It was such a perfect evening I decided to walk across the valley to the jackdaw roost. I didn’t set off until 4pm, and as I walked down the hill into the valley, it felt as if I was off to roost as well. Jackdaws and rooks were flying in from all directions, slowly making their way to the pre-roost gathering site. There was no hurry, no rush, just slow determined wing flaps taking them to their meeting place. All roads led to the pre-roost.
Anyone walking nearby would instantly have known where the pre-roost was. The trees on the hill were like the hub of a wheel, with the straggly lines of flying birds as the spokes, arriving from all directions.
I had planned to watch the main roost site from my favourite vantage point, about a quarter mile further on at the top of a hill, but the noise at the pre-roost was building and I found myself rooted to the spot. Strangely mesmerised.
As the trees filled with the sound of jackdaws and rooks, I gradually started to make out individual families. Three, four or five birds following each other from tree branch to tree branch. Fights broke out, like any big gathering, as some birds chased each other; turning this way and that, trying to get away from their persistent pursuers. Had they landed on the wrong branch? Committed a grave corvid crime? It’s hard to tell, but punishment was swift and pretty violent. Pecks to the head and body if they were caught, and “sent to Coventry”. Loneliness must surely be the worse punishment for this gregarious bird?
Suddenly the general hubbub of the pre-roost changed as a ripple of calls moved from one tree to the next. As if as one, all five hundred birds lifted into the darkening sky. This time every bird was heading in the same direction, flying quite quietly, no more than a mile to the next valley where thousands more birds would already be waiting.
For a moment a strange silence fell on the wood, everything seemed to be breathing a huge sigh of relief at the exit of the jackdaws. Then the singing started. Beautiful singing, filling the darkness with eerie, echoing, woodland songs that wrapped themselves around the branches of the trees.
In the distance I could still hear the main jackdaw roost settling down for the night. A single mass sound, lifting and falling in volume as they made themselves comfortable.

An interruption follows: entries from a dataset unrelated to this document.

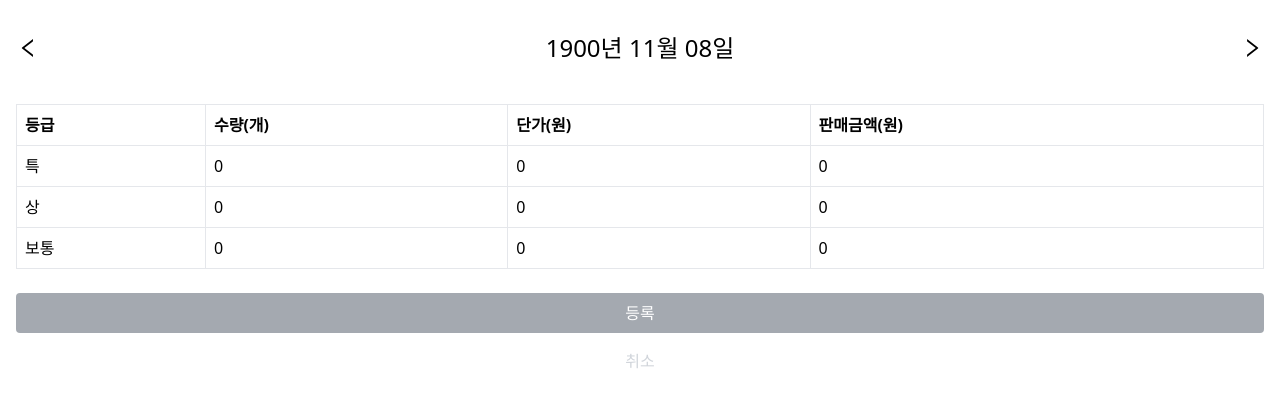
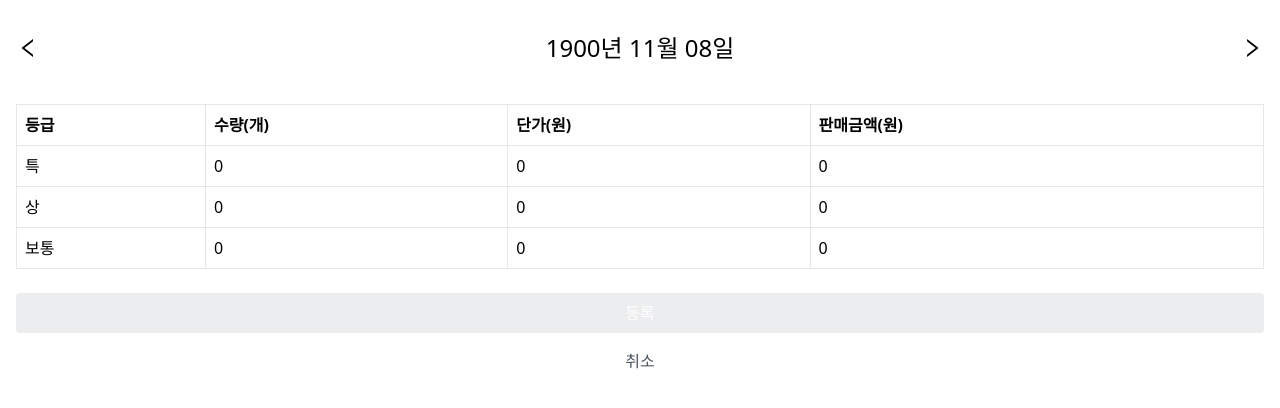
Before and after one commit to SeonghyeonMoon/strawberry-moon, a Next.js app: page /form/19001108 in a window 1280 px wide. Shown: the top 408 px of the page. Built offline with nearby package versions, Linux system fonts and the light colour scheme; no server answers; the database is empty.

Commit message:
💎Style: 폼 버튼 디자인 수정

```diff
--- a/pages/form/[date].tsx
+++ b/pages/form/[date].tsx
@@ -118,11 +118,11 @@ const Date = () => {
       <button
         type='submit'
         disabled={!isFormChanged}
-        className='rounded bg-gray-600 p-2 text-white disabled:opacity-50'
+        className='rounded bg-gray-600 p-2 text-white transition disabled:opacity-10'
       >
         등록
       </button>
-      <button type='button' className='rounded p-2 text-gray-300'>
+      <button type='button' className='rounded p-2 text-gray-600'>
         <Link href={'/calendar'}>취소</Link>
       </button>
     </form>
```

Walking home the only sound came from the streams still trying to draw the water off the land after the rains. No birdsong, no foxes, no owls, just water.

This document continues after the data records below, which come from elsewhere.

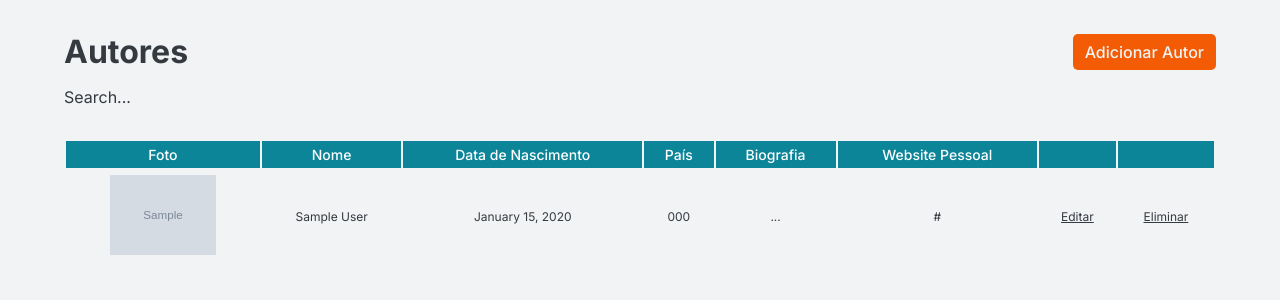
After one commit to Kurt3z/BookByte, a Django app: page /staff/author-dashboard/ in a window 1280 px wide. The commit adds this page. Shown: the top 300 px of the page. Run offline with Django 4.2, Linux system fonts and the light colour scheme; tables that the repository leaves empty hold one stand-in row (values such as "Sample post"); grey boxes marked "Sample" are stand-in pictures.

Commit message:
Create Author CRUD operations

```diff
--- a/staff/static/staff/books-dashboard.css
+++ b/staff/static/staff/dashboard.css
@@ -23,14 +23,15 @@ header {
   margin-bottom: 32px;
 }
 
-header > div {
+header>div {
   display: flex;
   justify-content: space-between;
   align-items: center;
   margin-bottom: 16px;
 }
 
-#add-book {
+#add-btn:link,
+#add-btn:visited {
   padding: 8px 12px;
   background-color: #f35b04;
   border-radius: 5px;
@@ -39,8 +40,13 @@ header > div {
   font-weight: 500;
 }
 
-#add-book:hover {
+#add-btn:hover,
+#add-btn:active {
   background-color: #f57c36;
+}
+
+table {
+  min-width: 100%;
 }
 
 table tr:first-of-type {
@@ -65,7 +71,7 @@ td {
   font-size: 12px;
 }
 
-td > img {
+td>img {
   height: 80px;
   object-fit: cover;
 }
--- a/staff/static/staff/book-form.css
+++ b/staff/static/staff/form.css
@@ -30,7 +30,7 @@ main form {
   border: 5px solid #0c8599;
   border-radius: 10px;
   padding: 32px;
-  width: 35vw;
+  width: 45vw;
   margin: 0 auto;
 }
 
@@ -41,8 +41,8 @@ main form label {
   color: #0c8599;
 }
 
-body > main > form > label:nth-child(4),
-body > main > form > label:nth-child(7) {
+body>main>form>label:nth-child(4),
+body>main>form>label:nth-child(7) {
   margin-bottom: 0;
 }
 
--- /dev/null
+++ b/staff/templates/staff/authors-dashboard.html
@@ -0,0 +1,52 @@
+{% load static %}
+
+<!DOCTYPE html>
+<html lang="en">
+<head>
+    <meta charset="UTF-8">
+    <meta name="viewport" content="width=device-width, initial-scale=1.0">
+    <title>Dashboard</title>
+
+    <link rel="stylesheet" href="{% static "staff/dashboard.css" %}">
+
+</head>
+<body>
+
+    <main>
+        <header>
+            <div>
+                <h1>Autores</h1>
+                <a href="{% url "add-author" %}" id="add-btn">Adicionar Autor</a>
+            </div>
+            <p>Search...</p>
+        </header>
+
+        <table>
+            <tr>
+                <th>Foto</th>
+                <th>Nome</th>
+                <th>Data de Nascimento</th>
+                <th>País</th>
+                <th>Biografia</th>
+                <th>Website Pessoal</th>
+                <th></th>
+                <th></th>
+            </tr>
+            {% for author in authors %}
+            <tr>
+                <td>
+                    <img src="{{ author.picture.url }}" alt="">
+                </td>
+                <td>{{author}}</td>
+                <td>{{author.birthdate|date:"F j, Y"}}</td>
+                <td>{{author.country}}</td>
+                <td>...</td>
+                <td>{{ author.personal_website }}</td>
+                <td><a href="{% url "update-author" author.id %}">Editar</a></td>
+                <td><a href="{% url "delete-author" author.id %}">Eliminar</a></td>
+            </tr>
+            {% endfor %}
+        </table>
+    </main>
+</body>
+</html>
--- a/staff/templates/staff/books-dashboard.html
+++ b/staff/templates/staff/books-dashboard.html
@@ -7,7 +7,7 @@
     <meta name="viewport" content="width=device-width, initial-scale=1.0">
     <title>Dashboard</title>
 
-    <link rel="stylesheet" href="{% static "staff/books-dashboard.css" %}">
+    <link rel="stylesheet" href="{% static "staff/dashboard.css" %}">
 
 </head>
 <body>
@@ -16,7 +16,7 @@
         <header>
             <div>
                 <h1>Livros</h1>
-                <a href="{% url "add-book" %}" id="add-book">Adicionar Livro</a>
+                <a href="{% url "add-book" %}" id="add-btn">Adicionar Livro</a>
             </div>
             <p>Search...</p>
         </header>
--- a/staff/templates/staff/delete-book.html
+++ b/staff/templates/staff/delete.html
@@ -6,7 +6,7 @@
     <title>Apagar Livro</title>
 </head>
 <body>
-    <p>Tem a certeza que pretende eliminar <strong>{{book}}</strong>?</p>
+    <p>Tem a certeza que pretende eliminar <strong>{{object}}</strong>?</p>
     <form action="" method="POST">
         {% csrf_token %}
         <input type="submit" value="Confirmar">
--- a/staff/templates/staff/book-form.html
+++ b/staff/templates/staff/form.html
@@ -5,9 +5,9 @@
 <head>
     <meta charset="UTF-8">
     <meta name="viewport" content="width=device-width, initial-scale=1.0">
-    <title>Editar Livro</title>
+    <title>Editar {{page}}</title>
 
-    <link rel="stylesheet" href="{% static "staff/book-form.css" %}">
+    <link rel="stylesheet" href="{% static "staff/form.css" %}">
 </head>
 <body>
     <main>
--- a/staff/urls.py
+++ b/staff/urls.py
@@ -8,5 +8,12 @@ urlpatterns = [
     path("book-dashboard/update-book/<str:pk>/",
          views.updateBook, name="update-book"),
     path("book-dashboard/delete-book/<str:pk>/",
-         views.deleteBook, name="delete-book")
+         views.deleteBook, name="delete-book"),
+
+    path("author-dashboard/", views.authorsDashboard, name="authors-dashboard"),
+    path("author-dashboard/add-author/", views.addAuthor, name="add-author"),
+    path("author-dashboard/update-author/<str:pk>/",
+         views.updateAuthor, name="update-author"),
+    path("book-dashboard/delete-author/<str:pk>/",
+         views.deleteAuthor, name="delete-author"),
 ]
--- a/staff/views.py
+++ b/staff/views.py
@@ -1,7 +1,7 @@
 from django.shortcuts import render, redirect
 
-from books.models import Book
-from books.forms import BookForm
+from books.models import Book, Author
+from books.forms import BookForm, AuthorForm
 
 
 def booksDashboard(request):
@@ -13,21 +13,31 @@ def booksDashboard(request):
     return render(request, "staff/books-dashboard.html", context)
 
 
+def authorsDashboard(request):
+    authors = Author.objects.all()
+    context = {
+        "authors": authors
+    }
+
+    return render(request, "staff/authors-dashboard.html", context)
+
+
+# BOOKS CRUD
+
 def addBook(request):
     form = BookForm()
 
     if request.method == "POST":
         form = BookForm(request.POST, request.FILES)
         if form.is_valid():
-            # book = form.save(commit=False)
-            # book.title = book.title.title()
             form.save()
             return redirect("books-dashboard")
 
     context = {
-        "form": form
+        "form": form,
+        "page": "Autor"
     }
-    return render(request, "staff/book-form.html", context)
+    return render(request, "staff/form.html", context)
 
 
 def updateBook(request, pk):
@@ -44,7 +54,7 @@ def updateBook(request, pk):
         "form": form
     }
 
-    return render(request, "staff/book-form.html", context)
+    return render(request, "staff/form.html", context)
 
 
 def deleteBook(request, pk):
@@ -55,7 +65,57 @@ def deleteBook(request, pk):
         return redirect("books-dashboard")
 
     context = {
-        "book": book
+        "object": book
     }
 
-    return render(request, "staff/delete-book.html", context)
+    return render(request, "staff/delete.html", context)
+
+
+# AUTHORS CRUD
+
+def addAuthor(request):
+    form = AuthorForm()
+
+    if request.method == "POST":
+        form = AuthorForm(request.POST, request.FILES)
+        if form.is_valid():
+            form.save()
+            return redirect("authors-dashboard")
+
+    context = {
+        "form": form,
+        "page": "Autor"
+    }
+
+    return render(request, "staff/form.html", context)
+
+
+def updateAuthor(request, pk):
+    author = Author.objects.get(id=pk)
+    form = AuthorForm(instance=author)
+
+    if request.method == "POST":
+        form = AuthorForm(request.POST, request.FILES, instance=author)
+        if form.is_valid():
+            form.save()
+            return redirect("authors-dashboard")
+
+    context = {
+        "form": form
+    }
+
+    return render(request, "staff/form.html", context)
+
+
+def deleteAuthor(request, pk):
+    author = Author.objects.get(id=pk)
+
+    if request.method == "POST":
+        author.delete()
+        return redirect("authors-dashboard")
+
+    context = {
+        "object": author
+    }
+
+    return render(request, "staff/delete.html", context)
```
Also changed, not shown: books/forms.py (+22 -1 lines), uploads/authors/ken-follett_YBdEF9J.jpg (added), uploads/authors/ken-follett_wCd1uVl.jpg (added).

Finally, walking up the hill towards civilisation, with street lamps glaring, the sound of cars and people spoiled the atmosphere. I’d been out for over two hours, on the edge of a busy urban village, and yet I realised hadn’t passed a single human being. I hope it stays like that, I’d selfishly like to keep this special time, when day turns to night, all to myself.